God warned Cain that his envy was like an animal crouching, ready to pounce. It was prepared to take control of his actions, and he needed to tame it. Cain didn’t listen, and when given an opportunity, his envy killed his brother.
The Jewish religious leaders followed along in Cain’s footsteps. They had been found wanting by Jesus, and he had pointed out their failings. Jesus, on the other hand, always did his Father’s will. Yet, instead of recognizing him as the Messiah they had been waiting for, they envied him for the miracles he could do, his popularity with the people, and they killed him for it.
How do we solve the problem of envy? How do we tame the animal within?
We see similar examples of envy throughout thing throughout Scripture. Joseph’s brothers were envious of him, and they threw him in a pit and sold him into slavery. Saul was envious of David and persecuted him. It’s a natural response to this emotion and a pattern of human behavior.
How do we solve the problem of envy?
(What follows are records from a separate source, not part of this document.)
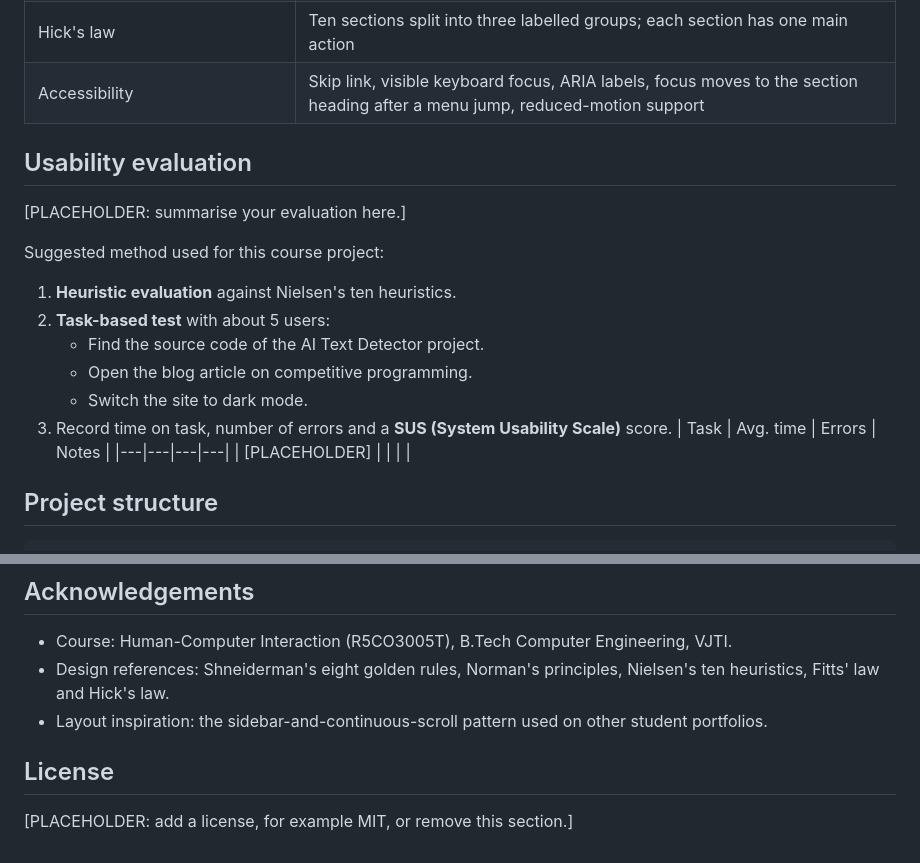
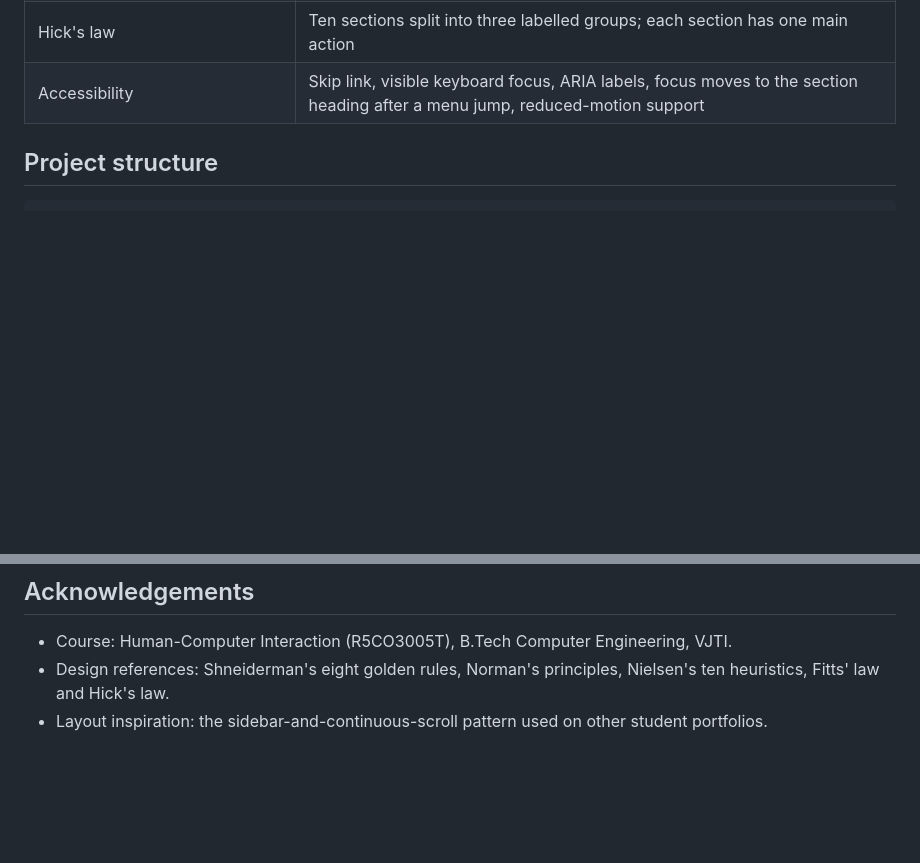
Before and after one commit to Vivekkamath17/Hci-project, a Markdown page: README.md, 2 parts joined by grey strips. Drawn GitHub-style; blank space fills up the shorter version.

Commit message:
readme chnages

```diff
--- a/README.md
+++ b/README.md
@@ -39,21 +37,9 @@ A responsive, single-page personal website that presents my academic background,
 | Hick's law | Ten sections split into three labelled groups; each section has one main action |
 | Accessibility | Skip link, visible keyboard focus, ARIA labels, focus moves to the section heading after a menu jump, reduced-motion support |
 
-## Usability evaluation
 
-[PLACEHOLDER: summarise your evaluation here.]
 
-Suggested method used for this course project:
 
-1. **Heuristic evaluation** against Nielsen's ten heuristics.
-2. **Task-based test** with about 5 users:
-   - Find the source code of the AI Text Detector project.
-   - Open the blog article on competitive programming.
-   - Switch the site to dark mode.
-3. Record time on task, number of errors and a **SUS (System Usability Scale)** score.
-| Task | Avg. time | Errors | Notes |
-|---|---|---|---|
-| [PLACEHOLDER] | | | |
 
 ## Project structure
 
@@ -101,6 +87,3 @@ HTML5 · CSS3 (custom properties, grid, flexbox) · Vanilla JavaScript (Intersec
 - Course: Human-Computer Interaction (R5CO3005T), B.Tech Computer Engineering, VJTI.
 - Design references: Shneiderman's eight golden rules, Norman's principles, Nielsen's ten heuristics, Fitts' law and Hick's law.
 - Layout inspiration: the sidebar-and-continuous-scroll pattern used on other student portfolios.
-## License
-
-[PLACEHOLDER: add a license, for example MIT, or remove this section.]
```
Also changed, not shown: other parts of README.md (+0 -2 lines).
How do we tame the animal within? We’ve all experienced envy when someone has something we desire or is recognized when we are not. However, in all the examples above, there are two other commonalities apart from the envy itself; the fact that the other person was more righteous than they, and they were too proud to admit it.
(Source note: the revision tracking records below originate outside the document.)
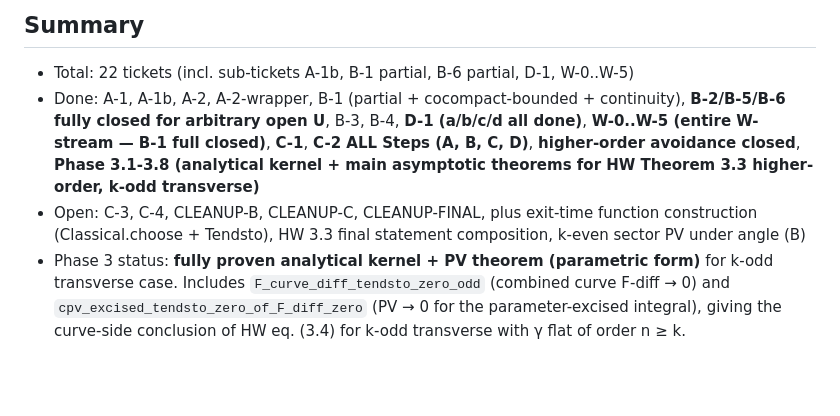
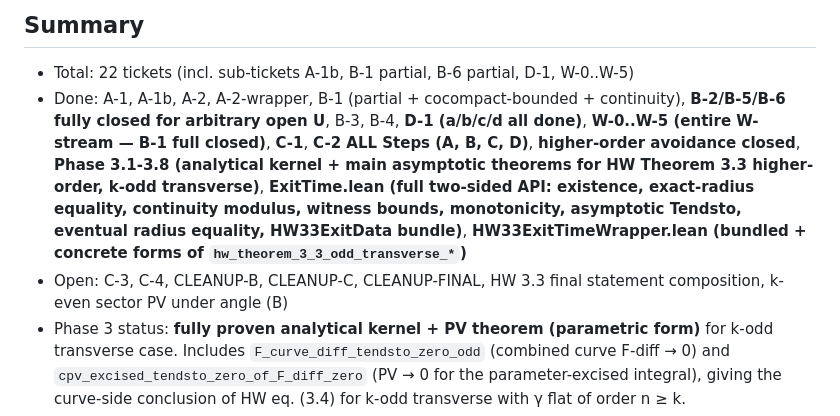
Before and after one commit to CBirkbeck/LeanModularForms, a Markdown page: .mathlib-quality/tickets.md, the part around the change. GitHub-like rendering; blank space fills up the shorter version.

Commit message:
docs(tickets): record ExitTime + HW33ExitTimeWrapper closures
Update Chain 1 Extended summary to reflect:
* Full two-sided ExitTime API (existence, exact-radius equality, continuity
  modulus, witness bounds, monotonicity, asymptotic Tendsto, eventual radius
  equality, HW33ExitData bundle).
* HW33ExitTimeWrapper.lean providing bundled and concrete forms of the
  k-odd transverse PV theorem.

Removes "exit-time function construction (Classical.choose + Tendsto)" from
Open since it's now closed via the constructive `firstExitTimeRight` /
`firstExitTimeLeft` (sInf/sSup), which give Tendsto via the dedicated
asymptotic theorems.

Axiom hygiene: all three new theorems verified clean
(propext, Classical.choice, Quot.sound only).

Co-Authored-By: Claude Opus 4.7 (1M context) <noreply@anthropic.com>

```diff
--- a/.mathlib-quality/tickets.md
+++ b/.mathlib-quality/tickets.md
@@ -2,8 +2,8 @@
 
 ## Summary
 - Total: 22 tickets (incl. sub-tickets A-1b, B-1 partial, B-6 partial, D-1, W-0..W-5)
-- Done: A-1, A-1b, A-2, A-2-wrapper, B-1 (partial + cocompact-bounded + continuity), **B-2/B-5/B-6 fully closed for arbitrary open U**, B-3, B-4, **D-1 (a/b/c/d all done)**, **W-0..W-5 (entire W-stream — B-1 full closed)**, **C-1**, **C-2 ALL Steps (A, B, C, D)**, **higher-order avoidance closed**, **Phase 3.1-3.8 (analytical kernel + main asymptotic theorems for HW Theorem 3.3 higher-order, k-odd transverse)**
-- Open: C-3, C-4, CLEANUP-B, CLEANUP-C, CLEANUP-FINAL, plus exit-time function construction (Classical.choose + Tendsto), HW 3.3 final statement composition, k-even sector PV under angle (B)
+- Done: A-1, A-1b, A-2, A-2-wrapper, B-1 (partial + cocompact-bounded + continuity), **B-2/B-5/B-6 fully closed for arbitrary open U**, B-3, B-4, **D-1 (a/b/c/d all done)**, **W-0..W-5 (entire W-stream — B-1 full closed)**, **C-1**, **C-2 ALL Steps (A, B, C, D)**, **higher-order avoidance closed**, **Phase 3.1-3.8 (analytical kernel + main asymptotic theorems for HW Theorem 3.3 higher-order, k-odd transverse)**, **ExitTime.lean (full two-sided API: existence, exact-radius equality, continuity modulus, witness bounds, monotonicity, asymptotic Tendsto, eventual radius equality, HW33ExitData bundle)**, **HW33ExitTimeWrapper.lean (bundled + concrete forms of `hw_theorem_3_3_odd_transverse_*`)**
+- Open: C-3, C-4, CLEANUP-B, CLEANUP-C, CLEANUP-FINAL, HW 3.3 final statement composition, k-even sector PV under angle (B)
 - Phase 3 status: **fully proven analytical kernel + PV theorem (parametric form)** for k-odd transverse case. Includes `F_curve_diff_tendsto_zero_odd` (combined curve F-diff → 0) and `cpv_excised_tendsto_zero_of_F_diff_zero` (PV → 0 for the parameter-excised integral), giving the curve-side conclusion of HW eq. (3.4) for k-odd transverse with γ flat of order n ≥ k.
 - Parallel capacity: 2 workers (W-stream and C-stream are independent)
 
```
Envy and pride work hand-in-hand. What Cain should have done was to acknowledge his shortcomings, show love towards his brother Abel and recognize his accepted offering as an example to follow. Likewise, Joseph’s brothers, Saul, and the religious leaders of Jesus’ day, all had someone godly to look up to. But pride blinds us to our failings and allows envy free reign. It is a hard lesson to learn because none of us like to admit we are wrong. When our peers do what is right, unchecked envy causes us to take it out on them.
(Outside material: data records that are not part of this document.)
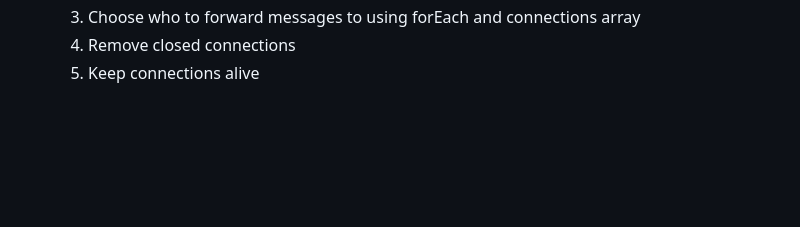
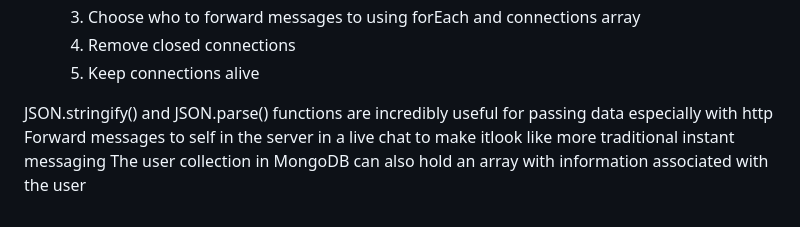
Before and after one commit to mkm02/startup, a Markdown page: README.md, the part around the change. GitHub-like rendering; blank space fills up the shorter version.

Commit message:
Add some notes after finishing startup service

```diff
--- a/README.md
+++ b/README.md
@@ -100,3 +100,7 @@ It is possible to access variables from one file into another through localStora
     3. Choose who to forward messages to using forEach and connections array
     4. Remove closed connections
     5. Keep connections alive
+
+JSON.stringify() and JSON.parse() functions are incredibly useful for passing data especially with http
+Forward messages to self in the server in a live chat to make itlook like more traditional instant messaging
+The user collection in MongoDB can also hold an array with information associated with the user
```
But pride blinds us to our failings and allows envy free reign. It is a hard lesson to learn because none of us like to admit we are wrong.
But if we don’t want to end up like Cain, Saul, or Joseph’s brothers, we need to learn the lesson and genuinely seek righteousness above our desire to appear right. We have to manifest the fruit of the spirit and love our brother and not envy him when he is doing well. And above all, we have to be humble, recognize and confess our faults working towards being ready for the life to come, not striving for glory in this life.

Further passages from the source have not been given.